The endangered snow leopard has a new and unusual ally in its fight to survive on planet Earth — Tibetan-Buddhist monks. Tucked away in the remote and perilously high mountain reaches of the Sanjiangyuan region of China, four Tibetan monasteries have agreed to work cooperatively with conservationists from the nonprofit Panthera, local NGO Shan Shui and the Snow Leopard Trust to help save the snow leopard.
Only 3,500 to 7,000 snow leopards are left in the wild. They are listed as “endangered” by the IUCN List of Threatened Species. Unlike other big cats, snow leopards cannot roar. For this reason, in addition to their reclusive nature, they are known as “mountain ghosts.” Snow leopards live primarily in steep, ruggedly mountainous areas of Central Asia at altitudes between 9,800 and 17,000 feet. In these remote and lonely places, craggy cliffs and dangerous ravines help them hunt the wild goats and sheep they depend on to survive.
Snow leopards can be found in only twelve countries, including India, Bhutan, Kazakhstan, Kyrgyzstan, Mongolia, Nepal, Pakistan, Russia, Tajikistan and Uzbekistan. China, however, represents about 60 percent of their remaining range.

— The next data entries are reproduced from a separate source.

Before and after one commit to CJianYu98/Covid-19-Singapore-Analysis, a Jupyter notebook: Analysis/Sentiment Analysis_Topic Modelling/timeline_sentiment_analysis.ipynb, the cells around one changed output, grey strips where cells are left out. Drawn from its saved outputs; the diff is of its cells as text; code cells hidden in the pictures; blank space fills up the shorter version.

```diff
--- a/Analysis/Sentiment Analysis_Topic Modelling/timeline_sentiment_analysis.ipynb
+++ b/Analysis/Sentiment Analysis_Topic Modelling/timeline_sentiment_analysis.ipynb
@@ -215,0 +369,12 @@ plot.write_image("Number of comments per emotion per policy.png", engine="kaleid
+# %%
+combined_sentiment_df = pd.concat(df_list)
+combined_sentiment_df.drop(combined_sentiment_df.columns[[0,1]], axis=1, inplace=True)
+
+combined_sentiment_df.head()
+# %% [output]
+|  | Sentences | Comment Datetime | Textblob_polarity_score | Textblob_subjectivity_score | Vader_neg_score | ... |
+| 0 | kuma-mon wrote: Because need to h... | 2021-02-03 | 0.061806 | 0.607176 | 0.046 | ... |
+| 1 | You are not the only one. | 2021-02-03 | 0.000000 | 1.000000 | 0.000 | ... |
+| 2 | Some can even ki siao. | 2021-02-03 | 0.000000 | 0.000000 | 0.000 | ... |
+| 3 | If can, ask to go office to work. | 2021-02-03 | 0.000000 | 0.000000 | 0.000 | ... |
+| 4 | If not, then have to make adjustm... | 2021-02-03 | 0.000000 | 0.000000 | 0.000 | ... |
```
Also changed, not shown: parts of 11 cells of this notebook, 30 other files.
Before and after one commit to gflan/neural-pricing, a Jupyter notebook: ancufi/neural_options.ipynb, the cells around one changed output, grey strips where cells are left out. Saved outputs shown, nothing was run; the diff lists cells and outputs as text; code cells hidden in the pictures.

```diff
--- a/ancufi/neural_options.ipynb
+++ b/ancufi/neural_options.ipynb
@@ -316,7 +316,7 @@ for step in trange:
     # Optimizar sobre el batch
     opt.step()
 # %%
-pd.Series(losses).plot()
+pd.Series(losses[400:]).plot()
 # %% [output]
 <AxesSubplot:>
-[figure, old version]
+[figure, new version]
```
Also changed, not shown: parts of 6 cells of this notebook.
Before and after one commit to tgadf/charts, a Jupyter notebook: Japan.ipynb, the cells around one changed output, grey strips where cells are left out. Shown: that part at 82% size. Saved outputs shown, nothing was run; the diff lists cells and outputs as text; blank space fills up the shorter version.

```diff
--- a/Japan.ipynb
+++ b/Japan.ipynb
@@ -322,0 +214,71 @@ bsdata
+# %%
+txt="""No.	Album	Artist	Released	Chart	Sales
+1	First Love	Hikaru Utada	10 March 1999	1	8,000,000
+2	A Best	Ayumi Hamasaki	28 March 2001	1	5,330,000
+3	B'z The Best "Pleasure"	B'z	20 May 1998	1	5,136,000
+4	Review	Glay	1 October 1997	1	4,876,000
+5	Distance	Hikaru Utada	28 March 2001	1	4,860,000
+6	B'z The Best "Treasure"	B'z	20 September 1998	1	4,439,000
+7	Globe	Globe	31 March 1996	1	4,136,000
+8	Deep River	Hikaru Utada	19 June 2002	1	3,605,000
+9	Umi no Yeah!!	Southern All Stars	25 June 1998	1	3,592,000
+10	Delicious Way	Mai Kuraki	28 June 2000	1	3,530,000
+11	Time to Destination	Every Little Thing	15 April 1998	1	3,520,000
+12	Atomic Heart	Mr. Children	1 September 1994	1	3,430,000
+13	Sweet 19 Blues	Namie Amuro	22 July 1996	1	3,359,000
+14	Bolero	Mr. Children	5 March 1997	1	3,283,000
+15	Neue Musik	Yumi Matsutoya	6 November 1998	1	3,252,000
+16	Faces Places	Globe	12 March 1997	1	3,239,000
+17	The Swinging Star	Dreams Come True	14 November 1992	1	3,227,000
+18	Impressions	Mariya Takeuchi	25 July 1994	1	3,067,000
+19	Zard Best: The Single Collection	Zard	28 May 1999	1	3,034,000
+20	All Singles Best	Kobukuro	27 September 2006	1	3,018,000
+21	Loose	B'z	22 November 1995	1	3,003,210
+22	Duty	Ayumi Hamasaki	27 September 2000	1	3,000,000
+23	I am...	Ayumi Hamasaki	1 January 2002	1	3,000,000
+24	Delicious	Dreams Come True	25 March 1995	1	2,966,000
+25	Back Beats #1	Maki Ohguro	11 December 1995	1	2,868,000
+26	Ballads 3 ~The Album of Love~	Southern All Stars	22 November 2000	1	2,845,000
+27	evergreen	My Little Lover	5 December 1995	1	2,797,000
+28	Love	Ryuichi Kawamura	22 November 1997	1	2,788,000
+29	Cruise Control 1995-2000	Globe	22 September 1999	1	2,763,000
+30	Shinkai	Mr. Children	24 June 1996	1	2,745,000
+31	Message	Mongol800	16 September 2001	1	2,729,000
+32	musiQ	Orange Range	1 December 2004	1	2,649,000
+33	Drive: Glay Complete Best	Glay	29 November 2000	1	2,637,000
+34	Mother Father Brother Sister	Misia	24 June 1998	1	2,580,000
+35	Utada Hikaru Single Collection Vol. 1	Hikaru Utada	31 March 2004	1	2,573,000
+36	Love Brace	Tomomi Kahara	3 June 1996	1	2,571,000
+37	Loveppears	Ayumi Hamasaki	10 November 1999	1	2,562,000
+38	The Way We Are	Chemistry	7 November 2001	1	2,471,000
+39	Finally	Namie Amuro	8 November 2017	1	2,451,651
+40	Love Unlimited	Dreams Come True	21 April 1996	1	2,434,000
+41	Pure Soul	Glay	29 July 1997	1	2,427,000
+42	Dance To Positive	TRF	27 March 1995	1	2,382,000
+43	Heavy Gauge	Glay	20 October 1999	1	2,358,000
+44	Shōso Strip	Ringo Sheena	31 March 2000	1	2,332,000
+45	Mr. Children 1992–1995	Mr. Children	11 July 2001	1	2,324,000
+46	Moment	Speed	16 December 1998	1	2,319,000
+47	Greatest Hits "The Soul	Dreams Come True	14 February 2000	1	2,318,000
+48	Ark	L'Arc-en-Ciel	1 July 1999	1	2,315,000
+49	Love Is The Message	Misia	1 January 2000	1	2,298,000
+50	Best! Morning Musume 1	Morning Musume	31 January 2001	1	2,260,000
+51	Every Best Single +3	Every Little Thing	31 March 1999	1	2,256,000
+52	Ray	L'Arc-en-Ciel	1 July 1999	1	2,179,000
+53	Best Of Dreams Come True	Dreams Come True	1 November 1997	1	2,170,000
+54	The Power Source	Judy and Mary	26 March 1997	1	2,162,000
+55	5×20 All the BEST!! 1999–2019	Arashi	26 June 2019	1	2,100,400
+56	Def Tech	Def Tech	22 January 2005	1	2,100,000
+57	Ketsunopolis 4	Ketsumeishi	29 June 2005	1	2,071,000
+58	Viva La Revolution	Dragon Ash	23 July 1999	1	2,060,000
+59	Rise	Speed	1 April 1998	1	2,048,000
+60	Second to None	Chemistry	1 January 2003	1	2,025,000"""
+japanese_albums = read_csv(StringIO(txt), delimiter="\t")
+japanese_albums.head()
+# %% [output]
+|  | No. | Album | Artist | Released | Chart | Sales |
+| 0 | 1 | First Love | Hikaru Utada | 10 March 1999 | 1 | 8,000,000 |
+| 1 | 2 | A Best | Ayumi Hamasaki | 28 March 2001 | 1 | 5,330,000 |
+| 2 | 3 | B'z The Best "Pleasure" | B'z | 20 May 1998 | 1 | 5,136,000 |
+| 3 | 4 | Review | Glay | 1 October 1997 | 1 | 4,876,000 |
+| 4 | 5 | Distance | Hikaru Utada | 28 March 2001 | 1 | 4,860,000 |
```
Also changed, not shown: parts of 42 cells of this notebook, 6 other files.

Fortunately, the same qualities that make such far-flung and dangerous terrain attractive to snow leopards also appeal to Buddhist monks. Realizing this, in 2009, Panthera initiated cooperative programs with four monasteries in China, partnering with them to better protect the snow leopard.
The monks undergo a training program and then systematically patrol the area surrounding their monasteries. They use cameras, binoculars and GPS systems provided by Panthera to observe, monitor and record the wildlife they see, including the snow leopard.